Endoscopy 2008; 40(1): 50-54
DOI: 10.1055/s-2007-967044
Endoscopy essentials

© Georg Thieme Verlag KG Stuttgart · New York

Biliary ERCP

J.-M.  Dumonceau1
  • 1Division of Gastroenterology and Hepatology, Geneva University Hospitals, Geneva, Switzerland
Further Information

Publication History

Publication Date:
04 December 2007 (eFirst)

Changing utilization of ERCP

In a cohort study of > 400 000 patients who underwent endoscopic retrograde cholangiopancreatography (ERCP) in the USA between 1988 and 2002 [1], Mazen Jamal et al. showed that the overall number of ERCPs decreased by 20 % between 1996 and 1998. This sudden reduction occurred after a period of linear increase (+ 200 % in 7 years), and was followed by a stabilization. Interestingly, a steady increase in the absolute numbers of procedures was recorded over the period 1988 - 2002 for two categories of ERCP, namely ERCP with a therapeutic goal (+ 200 %) and those carried out in patients older than 40 years (+ 60 %). The most evident explanations for these variations include a wider access to technologies that compete with diagnostic ERCP, and the introduction of laparoscopic cholecystectomy with a subsequent increase in the number of cholecystectomies (extraction of common bile duct [CBD] stones was the main indication for therapeutic ERCP) [2].

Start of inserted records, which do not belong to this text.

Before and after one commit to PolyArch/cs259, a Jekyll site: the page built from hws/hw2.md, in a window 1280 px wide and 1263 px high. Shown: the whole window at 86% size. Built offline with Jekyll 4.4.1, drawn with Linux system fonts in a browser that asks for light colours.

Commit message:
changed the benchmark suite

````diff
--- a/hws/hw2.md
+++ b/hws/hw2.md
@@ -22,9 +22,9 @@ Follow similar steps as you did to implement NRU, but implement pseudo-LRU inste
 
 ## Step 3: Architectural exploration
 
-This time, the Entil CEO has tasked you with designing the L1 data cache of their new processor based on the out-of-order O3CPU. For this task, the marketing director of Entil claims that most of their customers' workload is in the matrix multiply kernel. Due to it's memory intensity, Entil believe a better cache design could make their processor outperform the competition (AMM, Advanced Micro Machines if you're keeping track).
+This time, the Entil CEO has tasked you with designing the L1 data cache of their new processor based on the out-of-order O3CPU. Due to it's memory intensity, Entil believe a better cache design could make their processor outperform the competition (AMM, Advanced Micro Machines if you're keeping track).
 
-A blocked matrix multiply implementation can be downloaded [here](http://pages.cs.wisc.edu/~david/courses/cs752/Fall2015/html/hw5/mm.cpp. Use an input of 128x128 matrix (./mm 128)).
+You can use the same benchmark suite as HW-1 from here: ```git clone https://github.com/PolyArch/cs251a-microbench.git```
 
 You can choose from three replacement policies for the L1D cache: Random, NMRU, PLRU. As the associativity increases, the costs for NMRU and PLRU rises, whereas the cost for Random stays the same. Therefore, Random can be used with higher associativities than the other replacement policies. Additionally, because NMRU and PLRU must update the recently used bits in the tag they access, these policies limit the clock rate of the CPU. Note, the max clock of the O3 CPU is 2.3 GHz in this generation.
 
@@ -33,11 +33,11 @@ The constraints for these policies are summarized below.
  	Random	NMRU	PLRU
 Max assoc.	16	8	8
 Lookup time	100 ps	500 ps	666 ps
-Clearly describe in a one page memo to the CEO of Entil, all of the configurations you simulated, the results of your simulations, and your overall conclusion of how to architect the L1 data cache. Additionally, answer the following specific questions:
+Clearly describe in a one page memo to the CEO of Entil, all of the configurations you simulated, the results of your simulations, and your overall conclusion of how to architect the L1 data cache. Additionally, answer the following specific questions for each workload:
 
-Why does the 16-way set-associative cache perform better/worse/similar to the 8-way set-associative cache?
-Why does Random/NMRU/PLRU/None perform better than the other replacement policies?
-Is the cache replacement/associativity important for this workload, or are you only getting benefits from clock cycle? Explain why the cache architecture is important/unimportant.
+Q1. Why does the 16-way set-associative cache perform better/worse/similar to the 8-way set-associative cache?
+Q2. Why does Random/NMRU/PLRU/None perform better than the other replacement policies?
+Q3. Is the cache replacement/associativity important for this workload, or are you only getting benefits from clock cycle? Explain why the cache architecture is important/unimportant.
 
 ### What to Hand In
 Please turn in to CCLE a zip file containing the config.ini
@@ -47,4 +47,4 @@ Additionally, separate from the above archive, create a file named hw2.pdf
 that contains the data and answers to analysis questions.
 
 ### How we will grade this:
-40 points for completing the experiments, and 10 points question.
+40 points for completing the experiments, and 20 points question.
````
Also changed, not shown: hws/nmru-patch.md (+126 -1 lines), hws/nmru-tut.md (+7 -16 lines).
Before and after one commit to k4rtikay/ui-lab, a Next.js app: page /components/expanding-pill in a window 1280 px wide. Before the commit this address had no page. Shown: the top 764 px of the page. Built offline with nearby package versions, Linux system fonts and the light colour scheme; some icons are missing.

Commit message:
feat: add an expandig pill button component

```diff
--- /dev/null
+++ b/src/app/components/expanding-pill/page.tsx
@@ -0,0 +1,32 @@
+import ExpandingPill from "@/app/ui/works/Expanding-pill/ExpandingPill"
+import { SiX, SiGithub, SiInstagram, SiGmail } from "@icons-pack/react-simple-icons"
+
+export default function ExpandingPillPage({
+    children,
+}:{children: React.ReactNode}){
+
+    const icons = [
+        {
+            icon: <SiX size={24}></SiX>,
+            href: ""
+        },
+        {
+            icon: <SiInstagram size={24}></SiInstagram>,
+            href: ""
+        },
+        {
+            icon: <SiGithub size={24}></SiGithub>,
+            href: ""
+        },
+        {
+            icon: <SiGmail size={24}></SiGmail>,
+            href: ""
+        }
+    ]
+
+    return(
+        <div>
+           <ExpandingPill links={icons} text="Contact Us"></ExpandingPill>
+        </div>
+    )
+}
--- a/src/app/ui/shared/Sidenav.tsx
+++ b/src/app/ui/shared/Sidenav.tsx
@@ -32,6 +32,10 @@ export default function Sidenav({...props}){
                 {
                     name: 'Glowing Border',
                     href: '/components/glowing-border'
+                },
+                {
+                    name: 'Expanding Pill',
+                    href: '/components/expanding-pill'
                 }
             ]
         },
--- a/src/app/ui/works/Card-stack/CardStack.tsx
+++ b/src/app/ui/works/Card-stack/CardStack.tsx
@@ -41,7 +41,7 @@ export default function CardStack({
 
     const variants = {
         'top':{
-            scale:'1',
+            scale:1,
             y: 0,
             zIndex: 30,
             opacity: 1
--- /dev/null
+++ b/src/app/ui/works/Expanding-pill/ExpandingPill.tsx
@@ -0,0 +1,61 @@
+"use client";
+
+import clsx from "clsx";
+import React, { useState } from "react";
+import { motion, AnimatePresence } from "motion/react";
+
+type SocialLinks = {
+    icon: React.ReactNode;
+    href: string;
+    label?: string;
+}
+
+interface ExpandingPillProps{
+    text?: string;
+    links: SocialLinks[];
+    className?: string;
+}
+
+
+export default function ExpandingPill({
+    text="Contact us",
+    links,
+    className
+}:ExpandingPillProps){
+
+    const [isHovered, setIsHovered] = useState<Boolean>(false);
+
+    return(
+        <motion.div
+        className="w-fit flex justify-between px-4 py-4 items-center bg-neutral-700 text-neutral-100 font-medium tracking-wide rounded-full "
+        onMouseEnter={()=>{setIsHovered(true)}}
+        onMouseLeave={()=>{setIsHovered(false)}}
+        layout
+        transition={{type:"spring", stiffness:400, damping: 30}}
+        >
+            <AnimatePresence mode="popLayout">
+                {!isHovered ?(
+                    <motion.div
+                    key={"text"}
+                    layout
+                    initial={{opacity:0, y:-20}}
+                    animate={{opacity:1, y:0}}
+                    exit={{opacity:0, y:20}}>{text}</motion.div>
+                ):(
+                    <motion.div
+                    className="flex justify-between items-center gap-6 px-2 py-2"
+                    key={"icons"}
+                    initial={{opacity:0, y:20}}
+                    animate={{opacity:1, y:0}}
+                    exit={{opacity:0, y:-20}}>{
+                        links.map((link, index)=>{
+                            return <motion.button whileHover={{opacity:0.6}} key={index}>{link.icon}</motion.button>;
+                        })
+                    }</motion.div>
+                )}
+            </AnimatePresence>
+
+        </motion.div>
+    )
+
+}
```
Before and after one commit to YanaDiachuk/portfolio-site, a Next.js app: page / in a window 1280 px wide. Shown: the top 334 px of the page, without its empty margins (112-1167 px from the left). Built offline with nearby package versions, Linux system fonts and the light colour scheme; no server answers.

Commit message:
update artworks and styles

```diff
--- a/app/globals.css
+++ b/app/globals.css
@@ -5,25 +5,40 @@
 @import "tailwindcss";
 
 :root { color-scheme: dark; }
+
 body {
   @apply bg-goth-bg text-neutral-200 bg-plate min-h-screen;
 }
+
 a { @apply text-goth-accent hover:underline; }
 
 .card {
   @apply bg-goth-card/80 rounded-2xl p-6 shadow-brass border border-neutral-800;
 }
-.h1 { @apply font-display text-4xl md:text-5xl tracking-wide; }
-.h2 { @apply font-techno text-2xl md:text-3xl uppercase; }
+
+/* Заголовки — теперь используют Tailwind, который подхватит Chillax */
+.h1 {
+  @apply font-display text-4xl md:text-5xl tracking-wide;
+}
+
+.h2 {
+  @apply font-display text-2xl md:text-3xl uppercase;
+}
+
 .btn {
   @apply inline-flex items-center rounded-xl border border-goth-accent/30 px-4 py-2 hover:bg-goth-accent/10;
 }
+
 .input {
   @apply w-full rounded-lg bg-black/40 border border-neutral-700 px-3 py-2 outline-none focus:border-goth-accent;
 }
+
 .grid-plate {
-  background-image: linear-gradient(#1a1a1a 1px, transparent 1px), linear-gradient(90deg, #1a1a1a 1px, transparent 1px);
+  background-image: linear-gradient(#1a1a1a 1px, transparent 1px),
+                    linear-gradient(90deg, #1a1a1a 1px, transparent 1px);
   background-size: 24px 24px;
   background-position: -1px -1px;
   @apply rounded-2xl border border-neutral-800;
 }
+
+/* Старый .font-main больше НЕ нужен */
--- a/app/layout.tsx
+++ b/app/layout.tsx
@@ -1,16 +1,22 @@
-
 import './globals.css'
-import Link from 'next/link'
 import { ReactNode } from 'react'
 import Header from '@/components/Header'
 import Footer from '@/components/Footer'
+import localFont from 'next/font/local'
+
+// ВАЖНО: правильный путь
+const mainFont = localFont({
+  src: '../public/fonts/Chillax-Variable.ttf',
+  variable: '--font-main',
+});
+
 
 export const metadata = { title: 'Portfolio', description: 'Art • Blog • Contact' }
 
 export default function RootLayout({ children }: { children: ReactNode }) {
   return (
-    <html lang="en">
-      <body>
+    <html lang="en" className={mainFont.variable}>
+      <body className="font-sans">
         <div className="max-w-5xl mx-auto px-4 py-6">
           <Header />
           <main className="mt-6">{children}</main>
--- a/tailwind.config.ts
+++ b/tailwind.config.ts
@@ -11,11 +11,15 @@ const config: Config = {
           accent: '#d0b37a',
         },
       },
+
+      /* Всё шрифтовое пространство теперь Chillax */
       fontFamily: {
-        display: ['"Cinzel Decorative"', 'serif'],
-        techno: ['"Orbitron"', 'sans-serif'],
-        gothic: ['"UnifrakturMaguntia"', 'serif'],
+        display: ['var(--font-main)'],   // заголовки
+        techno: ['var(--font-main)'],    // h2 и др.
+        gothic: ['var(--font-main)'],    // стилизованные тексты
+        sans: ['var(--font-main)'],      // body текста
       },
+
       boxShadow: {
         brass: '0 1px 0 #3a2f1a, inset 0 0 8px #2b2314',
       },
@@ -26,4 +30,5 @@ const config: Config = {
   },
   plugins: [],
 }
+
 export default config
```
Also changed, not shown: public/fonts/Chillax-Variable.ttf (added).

This study is echoed by another nationwide US study which covered > 2500 hospitals and about 200 000 ERCPs performed between 1998 and 2001. This showed that the median number of inpatient ERCPs/year in US hospitals was 49, with only 5 % of hospitals performing > 200 ERCPs/year. Compared with low-volume centers, high-volume centers disclosed shorter hospital stays (6.9 vs. 7.8 days, respectively; P < 0.0001), and lower failure rates (4.7 vs. 6.0 % with a “dose-response” effect); however, actual rates were underestimated because failures were not specifically recorded in the database analyzed [2].

Comments

The utilization of ERCP is low with currently less than one procedure performed per week in the majority of centers, and it is expected to further decrease because, among other reasons, diagnostic procedures still accounted for 40 % of all ERCPs performed during the most recent period studied by Mazen Jamal et al. Over the same period, the complexity of ERCPs has increased. This combination of factors is potentially detrimental, and it will further intensify the challenge of training in this procedure, as has already been illustrated by a prospective audit of > 5000 ERCPs performed in the UK [3]. This showed that: (i) only 49 % of the units engaged in training had the minimum workload recommended for this activity (250 ERCPs/year); (ii) all trainees succeeded in < 80 % procedures; and (iii) even among trained endoscopists, only 77 % were successful in ≥ 80 % procedures (i. e. the minimum level expected from an adequately trained endoscopist). This study also suggested that the threshold which had been recommended for a trainee to achieve competence in ERCP (i. e. 200 supervised procedures) was no longer applicable; trainees with an experience of > 200 ERCPs before audit initiation were successful in only 66 % of procedures. Using another approach (recording consecutive procedures performed by a single operator), another study also suggested that the threshold number of procedures required to achieve competence in ERCP was higher than previously recommended [4]. The criterion of success used in this study was defined as “deep cannulation of the desired duct in patients with a native papillary anatomy.” In our area of therapeutic ERCP, this criterion is certainly better suited to define competence than those used in previous studies, which included for example deep cannulation in patients with a previous papillary sphincterotomy or simple pancreatography if this was the sole aim of the procedure. This study showed that 350 supervised procedures were required to achieve deep duct cannulation in > 80 % of cases.

It is concluded that there are too many trainees in too many low-volume centers, and that this situation is likely to worsen. Endoscopists will hopefully initiate the necessary changes to improve this situation before third-party payers or policy makers attempt to impose regulations. The range of potential changes is wide (e. g. organization of training at a regional rather than an institutional level, concentration of ERCPs in fewer centers with only a few dedicated endoscopists performing this procedure, technical improvement, and increased availability of simulators), but none of these is easy to undertake.